▸ **TASK TO COMPLETE**: What you return must be every line below that includes the word "init".

Saved data entries:
►

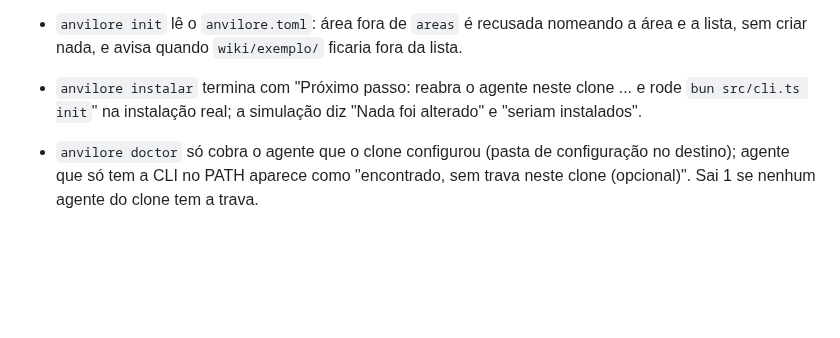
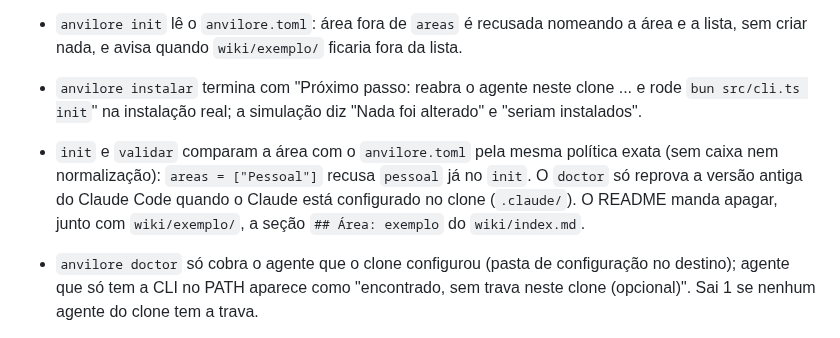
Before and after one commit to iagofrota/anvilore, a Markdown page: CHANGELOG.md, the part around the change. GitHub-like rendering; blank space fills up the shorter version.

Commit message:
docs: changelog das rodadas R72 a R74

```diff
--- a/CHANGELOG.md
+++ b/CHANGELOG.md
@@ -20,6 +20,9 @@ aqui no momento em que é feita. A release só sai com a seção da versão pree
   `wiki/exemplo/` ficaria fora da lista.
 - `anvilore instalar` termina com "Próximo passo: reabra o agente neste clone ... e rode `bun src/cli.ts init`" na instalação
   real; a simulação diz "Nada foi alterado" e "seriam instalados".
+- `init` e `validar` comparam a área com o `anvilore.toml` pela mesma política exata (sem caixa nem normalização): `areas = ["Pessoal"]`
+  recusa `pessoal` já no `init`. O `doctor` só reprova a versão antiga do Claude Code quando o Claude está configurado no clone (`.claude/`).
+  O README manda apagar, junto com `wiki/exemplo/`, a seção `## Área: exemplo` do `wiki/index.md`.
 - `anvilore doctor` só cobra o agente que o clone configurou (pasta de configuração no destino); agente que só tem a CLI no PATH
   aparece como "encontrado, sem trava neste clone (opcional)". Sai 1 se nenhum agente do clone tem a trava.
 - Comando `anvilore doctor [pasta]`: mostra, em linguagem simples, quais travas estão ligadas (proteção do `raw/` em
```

◄

▸ **TASK RESULT**:
 - `anvilore instalar` termina com "Próximo passo: reabra o agente neste clone ... e rode `bun src/cli.ts init`" na instalação
+- `init` e `validar` comparam a área com o `anvilore.toml` pela mesma política exata (sem caixa nem normalização): `areas = ["Pessoal"]`
+  recusa `pessoal` já no `init`. O `doctor` só reprova a versão antiga do Claude Code quando o Claude está configurado no clone (`.claude/`).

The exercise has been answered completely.